I applaud Massachusetts State Senator Eric Lesser on his efforts to promote high speed east-west to connect Boston and Springfield.
See MassLive article: http://s.masslive.com/yxeRcZV
The legislature has repeatedly approved funding for a study and it is consistently vetoed in order to protect lucrative bus routes. I feel strongly that it is short sighted to reject the high speed rail project. The need to connect Springfield and Boston is compelling, not just for Springfield, but for Boston, and the long term viability of the entire state as an economic engine.
There are some important caveats however to the viability of east-west rail. First of all, it must be truly high speed. A route that takes more than ninety minutes is indeed a needless competition to existing bus routes. Ninety minutes is too long a travel time to compile Boston workers to live in Western Mass rather than the closer in communities. Ideally, we would see sixty minute or less times from the new Springfield station to South Station in Boston. The distance by road is 90 miles. The math is simple. A train would need to average 90 mph including stops. Compared to the trains in Europe and Asia, that’s still quite reasonable.
The second area of concern is access to the Springfield train station. Currently there is inadequate parking in the area to support a large commuter population. The alternative would be light rail, or, buses. I would think the operator of the largest regional bus line might see the potential there and get behind the venture…

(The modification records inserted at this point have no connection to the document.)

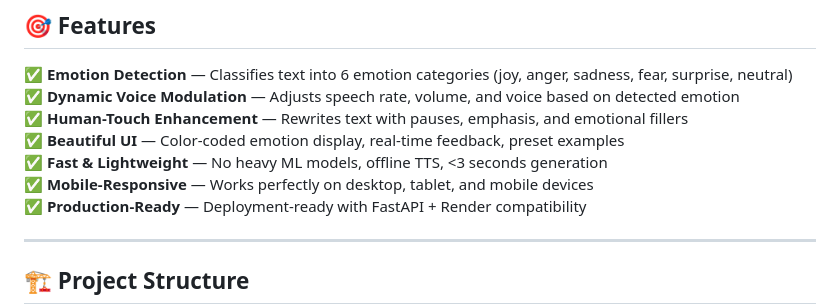
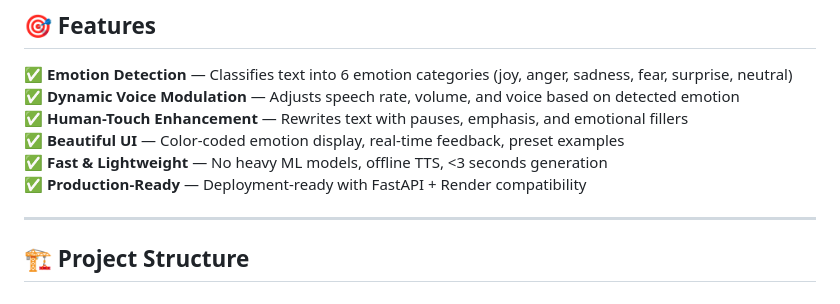
Before and after one commit to adityajoshi-0708/The-Empathy-Engine, a Markdown page: README.md, the part around the change. Rendered like a GitHub page.

Commit message:
Update README.mdadiiii

```diff
--- a/README.md
+++ b/README.md
@@ -11,7 +11,6 @@ A production-ready web application that detects emotion from text and generates
 ✅ **Human-Touch Enhancement** — Rewrites text with pauses, emphasis, and emotional fillers
 ✅ **Beautiful UI** — Color-coded emotion display, real-time feedback, preset examples
 ✅ **Fast & Lightweight** — No heavy ML models, offline TTS, <3 seconds generation
-✅ **Mobile-Responsive** — Works perfectly on desktop, tablet, and mobile devices
 ✅ **Production-Ready** — Deployment-ready with FastAPI + Render compatibility
 
 ---
```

Scheduling is also a concern. Currently there are a few trains a day traveling in different directions form Springfield and Holyoke and the reliability has been less than optimal. With low frequency and reliability, it’s not worth the risk to take a train compared to slogging it out in traffic in a car.
Finally, cost is always a concern. The Mass Pike and Logan Airport are quasi private enterprises operating with the benefit of state resources with profits accruing to individuals. Given the legislative oversight of those enterprises, you can reason that those individuals are well connected at the State House. A similar situation exists with the Commuter Rail in Boston. The Commuter Rail is in poor repair with slow, old, unreliable trains and schedule failures. The failures are due to high levels of debt, secured by high interest bonds. Take a look at who holds those bonds and you will not feel good about your state’s transparent democracy. I know I would like to get my hands on a bond with yields as high as those paid by the Commuter Rail.
So if the idea is to create another entity like Logan Airport, the Mass Pike, or the Boston Commuter rail, I too would veto it. If however we can create a workable entity that is fiscally sound, well designed and managed, count me in.
The benefits to the entire state would be compelling with low cost housing in West Mass allowing mid-tier workers to commute to higher wage jobs in Boston. Boston would be able to expand its workforce further, making it more competitive with the NY Tri-State region and its vast rail-connected housing markets. Workers at Mass Mutual who currently face few choices in the career mobility, could stay in West Mass, and commute to Boston if they become stagnated at Mass Mutual. In turn, Mass Mutual could recruit people currently working in Boston, offering the ability to move to a lower cost housing market without losing touch with the vibrant state economic engine. Finally, large employers such as State Street, Fidelity, and many others could expand operations to West Mass for lower wage jobs while allowing management connectivity to headquarters.
Without this connection, Boston is strangled in its growth, and West Mass continues to fall behind in a global economy dominated by leading hubs. Get behind the push for high speed east-west rail for Massachusetts, but do it right.